Where in the listing does the string "width" appear? Copy every line that holds it.

------ Data shown

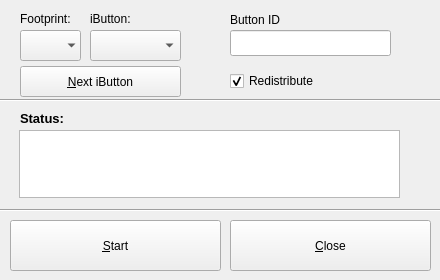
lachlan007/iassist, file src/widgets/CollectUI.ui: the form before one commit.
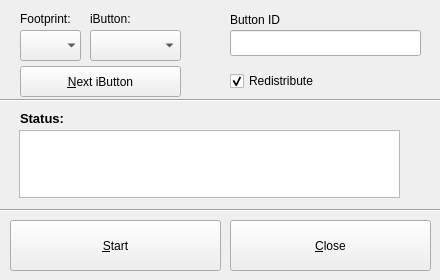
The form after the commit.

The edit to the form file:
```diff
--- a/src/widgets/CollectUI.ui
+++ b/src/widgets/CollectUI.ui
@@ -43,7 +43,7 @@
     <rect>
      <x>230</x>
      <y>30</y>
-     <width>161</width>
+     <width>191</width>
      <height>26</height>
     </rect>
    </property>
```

------------
------ Data shown

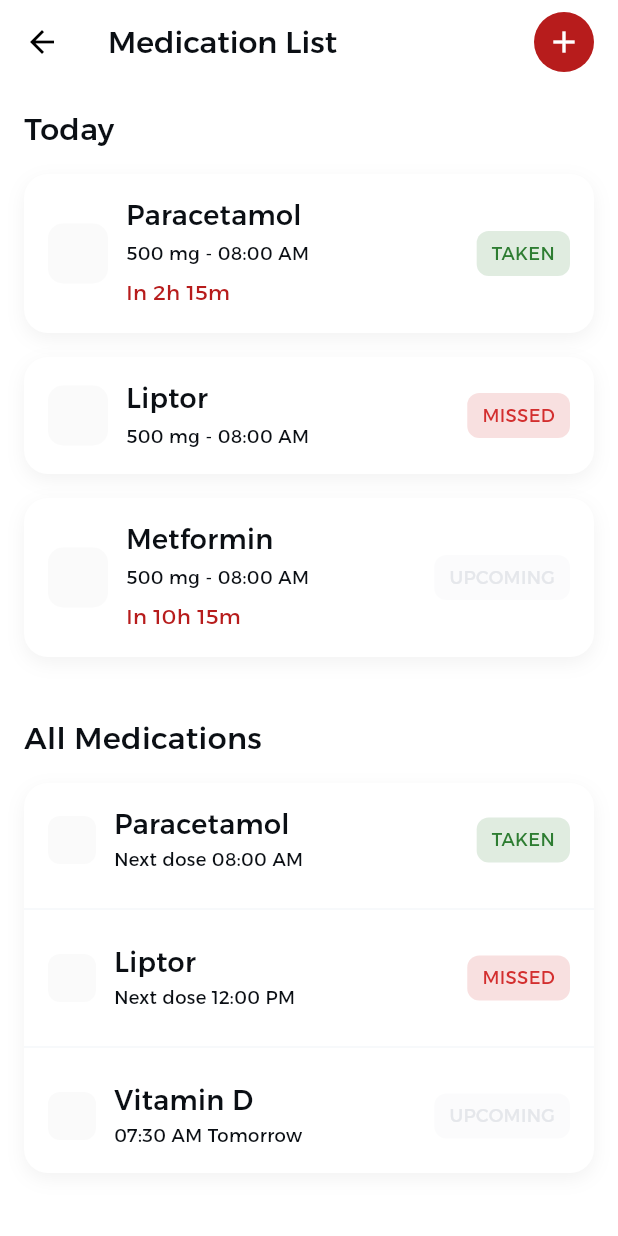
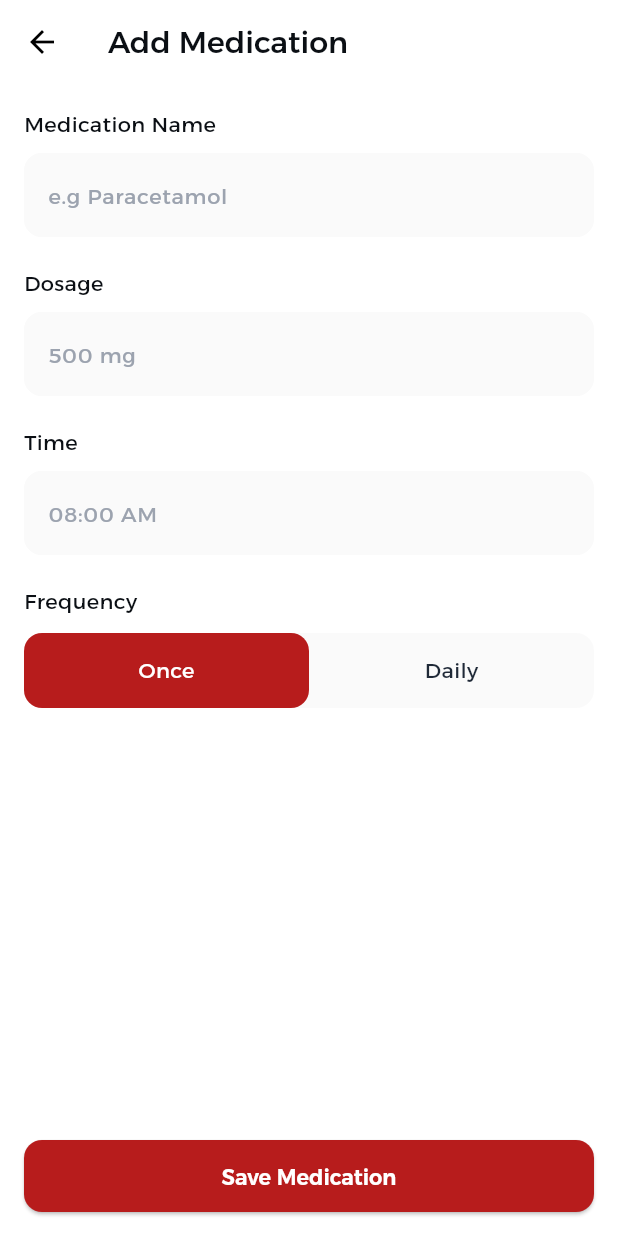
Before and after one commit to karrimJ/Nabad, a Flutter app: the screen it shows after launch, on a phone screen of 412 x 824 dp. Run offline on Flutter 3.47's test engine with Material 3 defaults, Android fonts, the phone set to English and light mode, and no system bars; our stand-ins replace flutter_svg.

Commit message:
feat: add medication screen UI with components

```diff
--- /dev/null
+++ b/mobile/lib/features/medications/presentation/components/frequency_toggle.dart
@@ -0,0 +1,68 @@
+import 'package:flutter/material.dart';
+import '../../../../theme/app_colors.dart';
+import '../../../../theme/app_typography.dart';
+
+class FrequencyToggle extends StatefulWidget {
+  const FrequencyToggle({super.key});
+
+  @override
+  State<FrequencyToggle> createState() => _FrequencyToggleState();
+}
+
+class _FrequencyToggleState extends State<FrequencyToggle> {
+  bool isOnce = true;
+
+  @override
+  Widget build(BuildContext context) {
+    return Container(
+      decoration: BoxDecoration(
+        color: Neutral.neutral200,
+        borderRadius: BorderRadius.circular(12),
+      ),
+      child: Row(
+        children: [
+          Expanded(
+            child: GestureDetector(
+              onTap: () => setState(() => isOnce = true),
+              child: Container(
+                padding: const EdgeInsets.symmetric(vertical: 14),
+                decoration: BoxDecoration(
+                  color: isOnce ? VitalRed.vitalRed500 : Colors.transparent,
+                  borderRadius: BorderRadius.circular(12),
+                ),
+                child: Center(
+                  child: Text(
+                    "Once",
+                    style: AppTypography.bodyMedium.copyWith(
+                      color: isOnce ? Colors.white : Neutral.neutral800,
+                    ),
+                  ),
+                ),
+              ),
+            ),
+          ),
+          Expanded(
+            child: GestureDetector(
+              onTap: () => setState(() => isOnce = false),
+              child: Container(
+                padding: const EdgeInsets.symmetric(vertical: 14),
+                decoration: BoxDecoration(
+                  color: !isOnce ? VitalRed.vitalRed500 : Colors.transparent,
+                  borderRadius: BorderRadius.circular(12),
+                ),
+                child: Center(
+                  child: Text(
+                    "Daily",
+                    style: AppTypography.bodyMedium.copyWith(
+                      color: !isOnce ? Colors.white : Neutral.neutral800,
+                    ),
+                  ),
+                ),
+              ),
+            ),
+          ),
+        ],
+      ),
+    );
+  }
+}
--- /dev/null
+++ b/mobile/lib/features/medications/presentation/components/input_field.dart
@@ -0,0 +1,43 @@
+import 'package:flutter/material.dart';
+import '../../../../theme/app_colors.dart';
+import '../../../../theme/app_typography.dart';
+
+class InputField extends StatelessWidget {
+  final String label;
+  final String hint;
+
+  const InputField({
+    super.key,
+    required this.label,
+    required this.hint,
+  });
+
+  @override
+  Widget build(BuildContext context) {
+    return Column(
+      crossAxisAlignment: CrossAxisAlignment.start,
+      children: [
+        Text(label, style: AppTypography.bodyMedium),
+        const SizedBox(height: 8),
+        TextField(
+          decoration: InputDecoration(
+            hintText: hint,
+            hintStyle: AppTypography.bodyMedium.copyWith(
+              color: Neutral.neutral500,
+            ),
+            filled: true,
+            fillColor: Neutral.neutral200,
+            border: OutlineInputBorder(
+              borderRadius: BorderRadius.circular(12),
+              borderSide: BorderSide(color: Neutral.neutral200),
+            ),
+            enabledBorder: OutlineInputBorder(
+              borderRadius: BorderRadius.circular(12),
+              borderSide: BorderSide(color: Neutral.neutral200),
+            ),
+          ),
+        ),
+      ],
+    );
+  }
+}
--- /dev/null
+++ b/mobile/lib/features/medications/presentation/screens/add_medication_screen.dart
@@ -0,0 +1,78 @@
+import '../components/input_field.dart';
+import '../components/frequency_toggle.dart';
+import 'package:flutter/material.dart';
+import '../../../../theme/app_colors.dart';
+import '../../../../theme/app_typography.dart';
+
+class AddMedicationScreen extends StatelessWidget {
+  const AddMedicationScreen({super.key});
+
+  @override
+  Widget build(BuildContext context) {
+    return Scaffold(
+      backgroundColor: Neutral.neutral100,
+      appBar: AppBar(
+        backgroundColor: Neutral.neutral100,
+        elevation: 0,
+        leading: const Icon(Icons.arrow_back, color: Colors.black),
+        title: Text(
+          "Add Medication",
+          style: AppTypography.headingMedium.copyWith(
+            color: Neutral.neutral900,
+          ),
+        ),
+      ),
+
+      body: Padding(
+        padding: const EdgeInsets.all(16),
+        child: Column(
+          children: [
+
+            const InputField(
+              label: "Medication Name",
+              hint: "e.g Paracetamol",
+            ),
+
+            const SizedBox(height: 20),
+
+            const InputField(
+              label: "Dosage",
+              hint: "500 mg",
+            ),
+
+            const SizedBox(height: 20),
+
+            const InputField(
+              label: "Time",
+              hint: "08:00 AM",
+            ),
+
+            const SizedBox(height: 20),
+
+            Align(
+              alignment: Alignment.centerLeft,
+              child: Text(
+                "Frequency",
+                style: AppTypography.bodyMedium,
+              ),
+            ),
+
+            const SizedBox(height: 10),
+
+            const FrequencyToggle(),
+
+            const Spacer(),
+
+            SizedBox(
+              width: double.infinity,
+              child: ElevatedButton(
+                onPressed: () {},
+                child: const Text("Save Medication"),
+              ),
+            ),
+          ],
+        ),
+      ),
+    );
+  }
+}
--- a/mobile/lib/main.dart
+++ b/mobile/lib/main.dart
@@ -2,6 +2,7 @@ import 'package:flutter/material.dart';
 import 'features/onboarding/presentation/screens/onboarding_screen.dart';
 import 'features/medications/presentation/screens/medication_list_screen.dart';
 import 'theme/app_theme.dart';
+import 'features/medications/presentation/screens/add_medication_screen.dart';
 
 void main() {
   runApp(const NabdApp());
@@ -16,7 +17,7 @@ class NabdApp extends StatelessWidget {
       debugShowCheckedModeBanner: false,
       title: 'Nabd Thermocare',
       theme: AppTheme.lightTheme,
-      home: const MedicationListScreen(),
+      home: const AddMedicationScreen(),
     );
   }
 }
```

------------

| Task response |
-     <width>161</width>
+     <width>191</width>
+              width: double.infinity,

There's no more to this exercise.